In his video, Iwata also noted that Japan, unlike the U.S. and other countries, does not have an agency with the specific task of combating disease and infections, such as the U.S. Centers for Disease Control and Prevention and similar agencies in other countries.
The Wall Street Journal reported that the health minister told a news conference late Wednesday that Iwata had violated the terms under which he boarded the Diamond Princess and had been ordered to leave.
Passengers face new quarantines and restrictions
Roughly 3,700 passengers and crew were aboard the Diamond Princess when it pulled into the Yokohama terminal south of Tokyo.
People who have tested positive for the virus have been taken off the ship and sent to local hospitals — and their traveling partners and close contacts put under a fresh 14-day quarantine order.
Those passengers who have been declared free of the virus and are leaving the ship for the first time in two weeks face a confusing array of circumstances. Many will be forced to undergo a 14-day quarantine upon their return home – reflecting a lack of trust in the effectiveness of the ship's quarantine. Others can remain in Japan under their own recognizance but are still barred from returning home for two weeks.
The family of passenger Aun Na Tan of Australia was hit with an 11th-hour setback when her daughter, Kaitlyn, tested positive for COVID-19. They got the news after stacking their luggage near the front door, awaiting their turn to leave the ship.
"It wasn't a pretty sight for me and Kaitlyn," Tan wrote, describing the impact of the bad news. "The boys were calmer. We have bounced back now."
The good news, she added, is that her daughter hasn't developed symptoms of the respiratory illness. And Tan said that she and her husband and son planned to stay with her daughter.
"We decided not to be separated," Tan said on Instagram. "They are trying to find a hospital which will take all 4 of us."
The embassies of Canada, Australia and Hong Kong are arranging for their citizens to travel home via charter flights this week, Princess Cruises said Wednesday. All of those governments and the U.S. are requiring a second quarantine, the cruise line says.

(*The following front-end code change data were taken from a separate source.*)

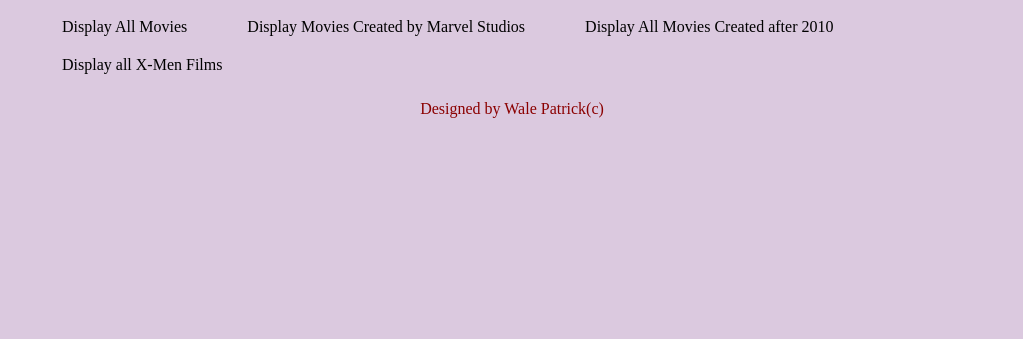
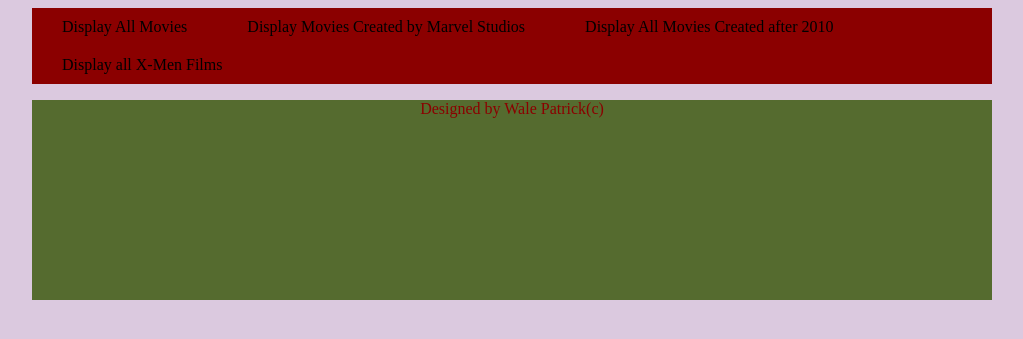
Before and after one commit to waleOkare/AzureTest, a PHP site: page /index.php in a window 1280 px wide. Shown: the top 339 px of the page, without its empty margins (128-1151 px from the left). Run offline with PHP 8.4, Linux system fonts and the light colour scheme.

Commit message:
from home3

```diff
--- a/week5a/style.css
+++ b/week5a/style.css
@@ -6,6 +6,9 @@ body{
     background-color: #DBC9DF;
 }
 /* this is to control the navigation bar */
+header{
+    background-color: darkred;
+}
 nav>ul{
     list-style-type: none;
     margin: 0;
@@ -32,11 +35,11 @@ footer>p{
     text-align: center;
     color:darkred;
 }
-#footer{
+.footer{
     background-color:  darkolivegreen;
 
     height: 200px;
     clear: both;
-    width: 100%;
+  /*  width: 100%; */
 
 }
```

The U.S. government brought more than 300 American passengers back stateside on chartered repatriation flights early this week. Those passengers are now quarantined at military bases in California and Texas — and 14 of them who tested positive for COVID-19 are in hospitals.
Americans who stayed aboard are on temporary no-fly list
Some 61 U.S. citizens were not flown home and remained on board the Diamond Princess. The Department of Homeland Security has temporarily put those Americans on a federal no-fly list to bar them from traveling to the U.S., the CDC says.
"This action has been taken because you are reasonably suspected of having had an exposure to novel coronavirus (COVID-19) while onboard the Diamond Princess cruise ship," the CDC said in a letter to the passengers.
Anyone who tries to subvert the travel ban by flying first to Mexico or Canada "will be stopped by U.S. Customs and Border Protection officials," the CDC adds.
Copyright 2020 NPR. To see more, visit https://www.npr.org.